In the Young India article, Gandhi wrote: “Both these brothers have declared their political opinions and both have stated that they do not entertain any revolutionary ideas and that if they were set free they would like to work under the Reforms Act….
“They both state unequivocally that they do not desire independence from the British connection. On the contrary, they feel that India’s destiny can be best worked out in association with the British. Nobody has questioned their honour or their honesty, and in my opinion the published expression of their views ought to be taken at its face value.”

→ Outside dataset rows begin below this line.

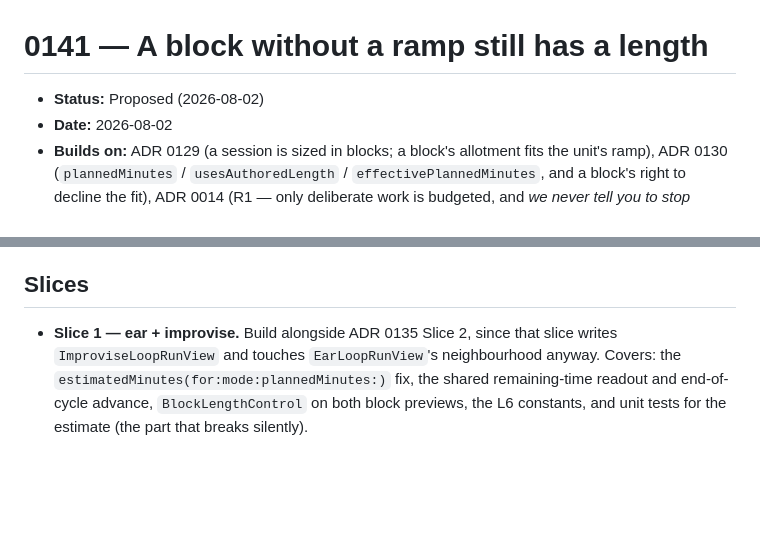
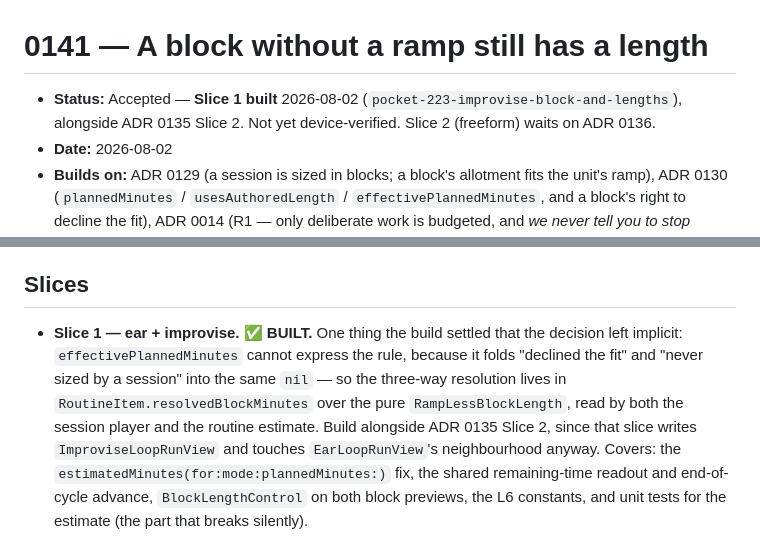
Before and after one commit to Tomisin-09/pocket-ios, a Markdown page: docs/decisions/0141-a-block-without-a-ramp-still-has-a-length.md, 2 parts joined by grey strips. Rendered like a GitHub page; blank space fills up the shorter version.

Commit message:
Record 0135 S2 + 0141 S1 as built
Co-Authored-By: Claude Opus 5 <noreply@anthropic.com>

```diff
--- a/docs/decisions/0141-a-block-without-a-ramp-still-has-a-length.md
+++ b/docs/decisions/0141-a-block-without-a-ramp-still-has-a-length.md
@@ -1,6 +1,7 @@
 # 0141 — A block without a ramp still has a length
 
-- **Status:** Proposed (2026-08-02)
+- **Status:** Accepted — **Slice 1 built** 2026-08-02 (`pocket-223-improvise-block-and-lengths`),
+  alongside ADR 0135 Slice 2. Not yet device-verified. Slice 2 (freeform) waits on ADR 0136.
 - **Date:** 2026-08-02
 - **Builds on:** ADR 0129 (a session is sized in blocks; a block's allotment fits the unit's ramp),
   ADR 0130 (`plannedMinutes` / `usesAuthoredLength` / `effectivePlannedMinutes`, and a block's right to
@@ -135,7 +136,11 @@ honest about its own shape — without the app severing anything.
 
 ## Slices
 
-- **Slice 1 — ear + improvise.** Build alongside ADR 0135 Slice 2, since that slice writes
+- **Slice 1 — ear + improvise. ✅ BUILT.** One thing the build settled that the decision left
+  implicit: `effectivePlannedMinutes` cannot express the rule, because it folds "declined the fit"
+  and "never sized by a session" into the same `nil` — so the three-way resolution lives in
+  `RoutineItem.resolvedBlockMinutes` over the pure `RampLessBlockLength`, read by both the session
+  player and the routine estimate. Build alongside ADR 0135 Slice 2, since that slice writes
   `ImproviseLoopRunView` and touches `EarLoopRunView`'s neighbourhood anyway. Covers: the
   `estimatedMinutes(for:mode:plannedMinutes:)` fix, the shared remaining-time readout and
   end-of-cycle advance, `BlockLengthControl` on both block previews, the L6 constants, and unit tests
```
Also changed, not shown: docs/backlog.md (+14 -12 lines), docs/decisions/0135-a-loop-can-be-a-backing-track.md (+7 -5 lines).
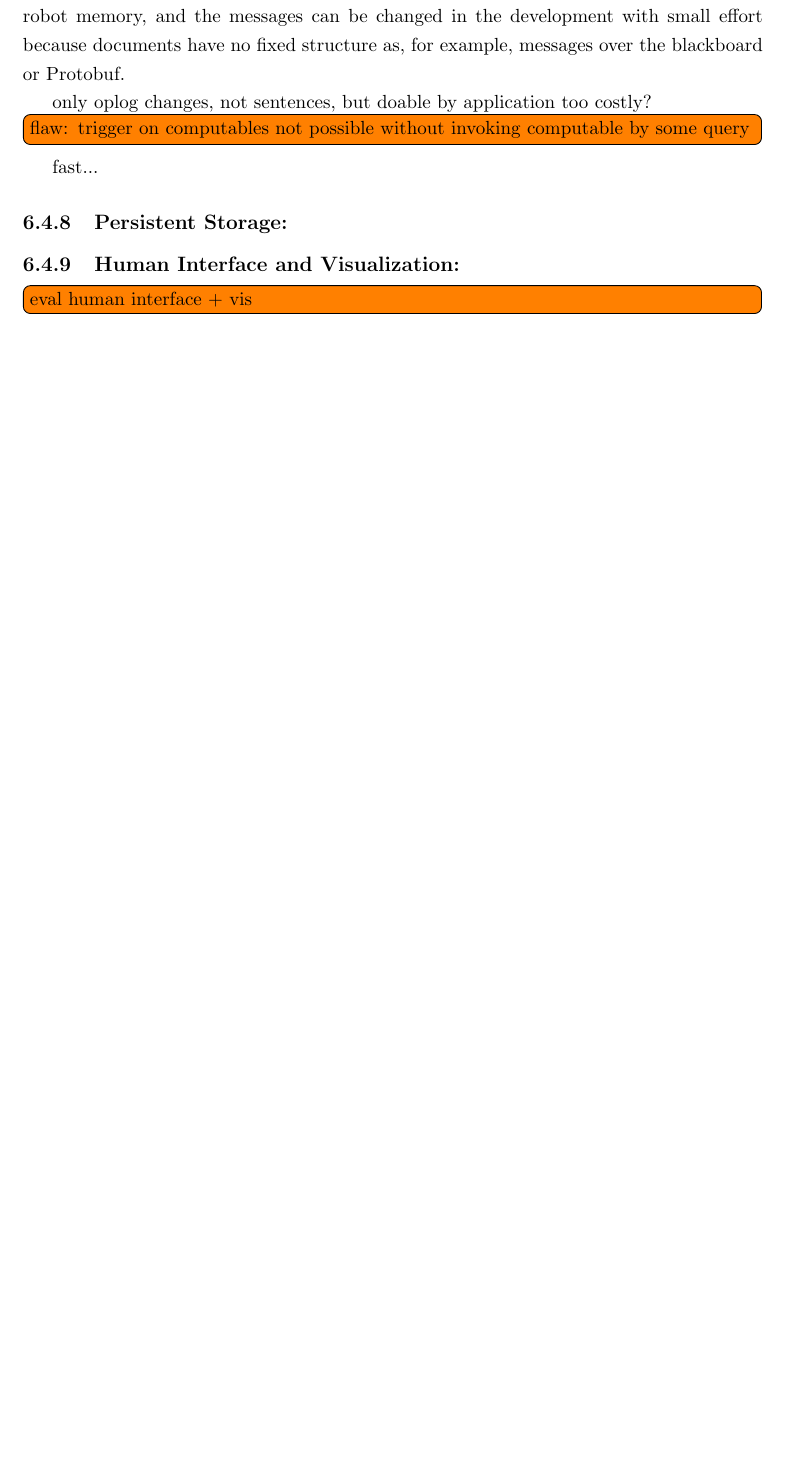
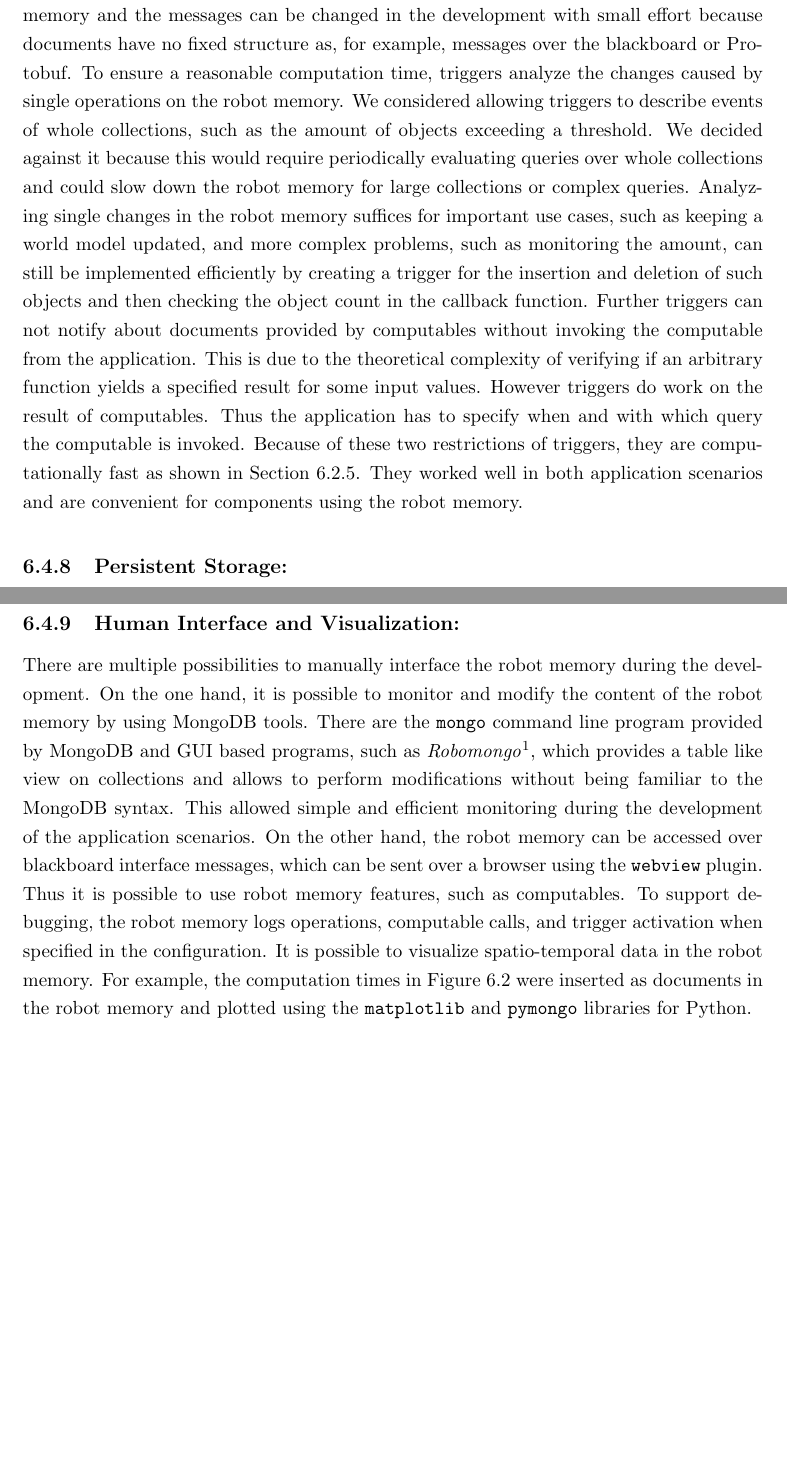
Before and after one commit to zwilling/masterthesis-proposal-robot-memory, a LaTeX thesis (thesis/thesis.tex, which reads thesis/evaluation.tex): part of page 77 of 86 before the commit and two parts of pages 77 and 78 of 86 after it, the two joined at a grey line, cut so that both start at the same text, the shorter picture padded with empty space. Compiled offline with pdfLaTeX.

Commit message:
evaluation: finished qualitative eval

```diff
--- a/thesis/evaluation.tex
+++ b/thesis/evaluation.tex
@@ -503,18 +503,30 @@ application scenario this works well and frees the agent from
 implementing a synchronization or pulling mechanism to search for
 changes. Another beneficial use case for triggers is message passing
 (e.g. for passing a plan to an executive). This way of message passing
-is simple, because it can use the existing interface to the robot
-memory, and the messages can be changed in the development with small
+is simple because it can use the existing interface to the robot
+memory and the messages can be changed in the development with small
 effort because documents have no fixed structure as, for example,
-messages over the blackboard or Protobuf.
-
-
-
-only oplog changes, not sentences, but doable by application
-too costly?
-\todo[inline]{flaw: trigger on computables not possible without
-  invoking computable by some query}
-
-fast...
+messages over the blackboard or Protobuf. To ensure a reasonable
+computation time, triggers analyze the changes caused by single
+operations on the robot memory. We considered allowing triggers to
+describe events of whole collections, such as the amount of objects
+exceeding a threshold. We decided against it because this would
+require periodically evaluating queries over whole collections and
+could slow down the robot memory for large collections or complex
+queries. Analyzing single changes in the robot memory suffices for
+important use cases, such as keeping a world model updated, and
+more complex problems, such as monitoring the amount, can still be
+implemented efficiently by creating a trigger for the insertion and
+deletion of such objects and then checking the object count in the
+callback function. Further triggers can not notify about documents
+provided by computables without invoking the computable from the
+application. This is due to the theoretical complexity of verifying if
+an arbitrary function yields a specified result for some input
+values. However triggers do work on the result of computables. Thus
+the application has to specify when and with which query the computable
+is invoked. Because of these two restrictions of triggers, they are
+computationally fast as shown in \refsec{sec:eval-trigger}. They
+worked well in both application scenarios and are convenient for
+components using the robot memory.
 
 \subsection{Persistent Storage:}
@@ -521,3 +540,20 @@ fast...
 \subsection{Human Interface and Visualization:}
-\todo[inline]{eval human interface + vis}
-%% robomongo, robot memory operations over webview messages, visualization as in evaluation plots
+There are multiple possibilities to manually interface the robot
+memory during the development. On the one hand, it is possible to
+monitor and modify the content of the robot memory by using MongoDB
+tools. There are the \texttt{mongo} command line program provided by
+MongoDB and GUI based programs, such as
+\emph{Robomongo}\footnote{\url{https://robomongo.org/}}, which
+provides a table like view on collections and allows to perform
+modifications without being familiar to the MongoDB syntax. This
+allowed simple and efficient monitoring during the development of the
+application scenarios. On the other hand, the robot memory can be
+accessed over blackboard interface messages, which can be sent over a
+browser using the \texttt{webview} plugin. Thus it is possible to use
+robot memory features, such as computables. To support debugging, the
+robot memory logs operations, computable calls, and trigger
+activation when specified in the configuration. It is possible to
+visualize spatio-temporal data in the robot memory. For example, the
+computation times in \reffig{fig:eval-durations-2} were inserted as
+documents in the robot memory and plotted using the
+\texttt{matplotlib} and \texttt{pymongo} libraries for Python.
```
Also changed, not shown: thesis/evaluation.tex (53 more changed lines).
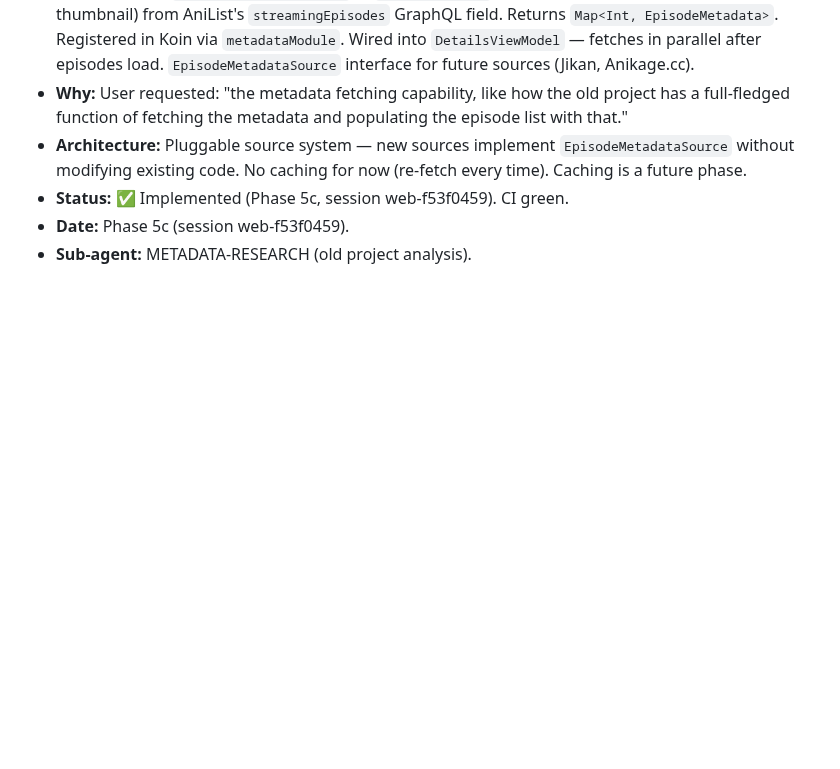
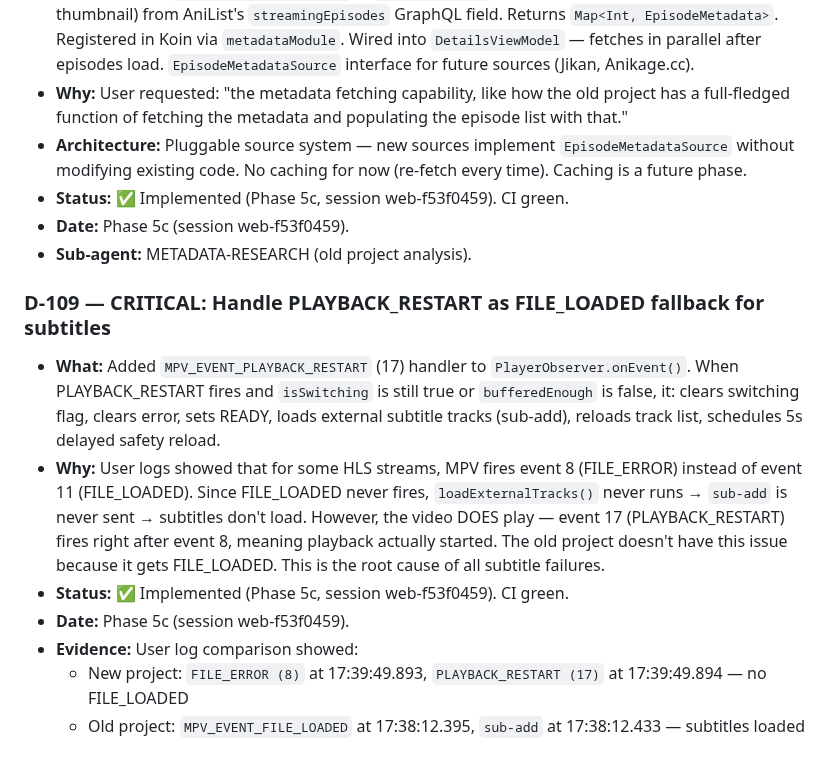
Before and after one commit to testplay-byte/ANI-KUTA, a Markdown page: AGENT-CONTEXT/memory/decisions.md, the part around the change. Rendered like a GitHub page; blank space fills up the shorter version.

```diff
--- a/AGENT-CONTEXT/memory/decisions.md
+++ b/AGENT-CONTEXT/memory/decisions.md
@@ -700,3 +700,12 @@ Module map + progress + decisions + flow diagrams + analytics + planning. Read-o
 - **Status:** ✅ Implemented (Phase 5c, session web-f53f0459). CI green.
 - **Date:** Phase 5c (session web-f53f0459).
 - **Sub-agent:** METADATA-RESEARCH (old project analysis).
+
+### D-109 — CRITICAL: Handle PLAYBACK_RESTART as FILE_LOADED fallback for subtitles
+- **What:** Added `MPV_EVENT_PLAYBACK_RESTART` (17) handler to `PlayerObserver.onEvent()`. When PLAYBACK_RESTART fires and `isSwitching` is still true or `bufferedEnough` is false, it: clears switching flag, clears error, sets READY, loads external subtitle tracks (sub-add), reloads track list, schedules 5s delayed safety reload.
+- **Why:** User logs showed that for some HLS streams, MPV fires event 8 (FILE_ERROR) instead of event 11 (FILE_LOADED). Since FILE_LOADED never fires, `loadExternalTracks()` never runs → `sub-add` is never sent → subtitles don't load. However, the video DOES play — event 17 (PLAYBACK_RESTART) fires right after event 8, meaning playback actually started. The old project doesn't have this issue because it gets FILE_LOADED. This is the root cause of all subtitle failures.
+- **Status:** ✅ Implemented (Phase 5c, session web-f53f0459). CI green.
+- **Date:** Phase 5c (session web-f53f0459).
+- **Evidence:** User log comparison showed:
+  - New project: `FILE_ERROR (8)` at 17:39:49.893, `PLAYBACK_RESTART (17)` at 17:39:49.894 — no FILE_LOADED
+  - Old project: `MPV_EVENT_FILE_LOADED` at 17:38:12.395, `sub-add` at 17:38:12.433 — subtitles loaded
```
Also changed, not shown: AGENT-CONTEXT/memory/lessons-learned.md (+3 -0 lines).
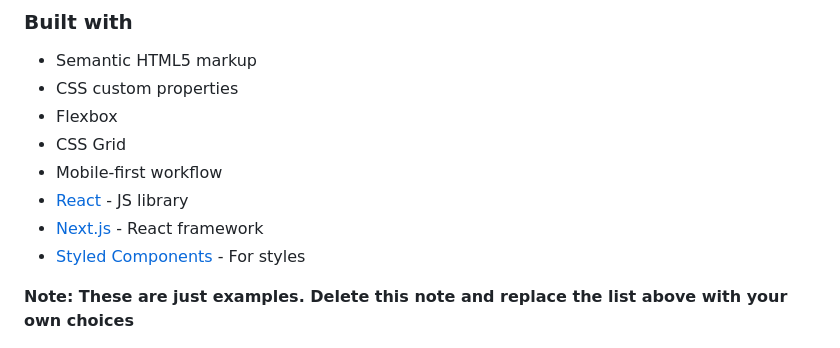
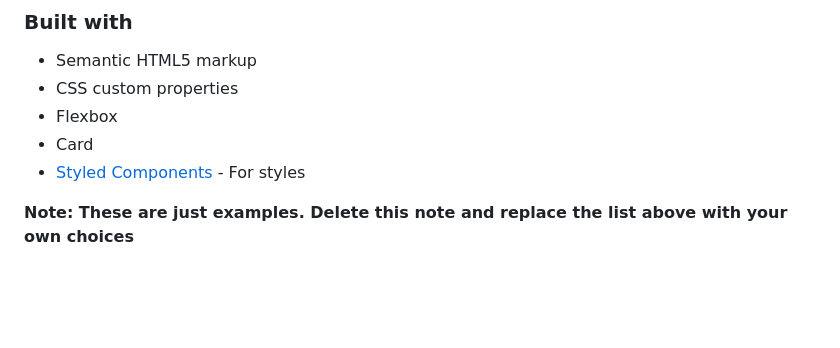
Before and after one commit to KuroMKh/QR-Code-Main-Component, a Markdown page: README-template.md, the part around the change. Drawn GitHub-style; blank space fills up the shorter version.

```diff
--- a/README-template.md
+++ b/README-template.md
@@ -43,10 +43,7 @@ Then crop/optimize/edit your image however you like, add it to your project, and
 - Semantic HTML5 markup
 - CSS custom properties
 - Flexbox
-- CSS Grid
-- Mobile-first workflow
-- [React](https://reactjs.org/) - JS library
-- [Next.js](https://nextjs.org/) - React framework
+- Card
 - [Styled Components](https://styled-components.com/) - For styles
 
 **Note: These are just examples. Delete this note and replace the list above with your own choices**
```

Although aware of the Right-wing ecosystem’s strategy of diverting attention from bread-and-butter issues by making controversial comments, Rajnath’s statement was not something the Opposition could have left unchallenged.
“Rajnath Singh-ji is amongst the few sober & dignified voices in Modi Sarkar. But he doesn’t seem to be free of RSS habit of rewriting history. He has given a twist to what Gandhi actually wrote on Jan 25 1920. Here is that letter to Savarkar’s brother,” tweeted Jairam Ramesh of the Congress with an image of the January 25, 1920, document.
BJP parliamentarian Rakesh Sinha tweeted: “Congress opposes Savarkar ji who never integrated with British administration and exhibited the highest sacrifice for the Mother land. However, some people had regular dining at Mountbatten’s home!”
AIMIM parliamentarian Asaduddin Owaisi posted Gandhi’s reply to N.D. Savarkar and asked: “Sir @rajnathsingh you said that Savarkar’s grovelling mercy petitions were on Gandhi’s advise (sic). 1. Here’s the letter to Savarkar from Gandhi. No mention of petition to British begging for leniency, mercy & promising to be a faithful servant of the crown....”
Later, Owaisi told news agency ANI: “They (BJP) are presenting distorted history. If this continues, they will remove Mahatma Gandhi and make Savarkar, who was accused of the murder of Mahatma Gandhi and was pronounced complicit in the inquiry of Justice Jeevan Lal Kapur, the Father of the Nation.”
Savarkar’s grandson Ranjit Savarkar said a single person like Gandhi cannot be called the Father of the Nation.
“Thousands of people have contributed towards the creation of this nation which has a history of more than 5,000 years. I don’t think Mahatma Gandhi is the Father of the Nation,” he told reporters in Mumbai, a PTI report said.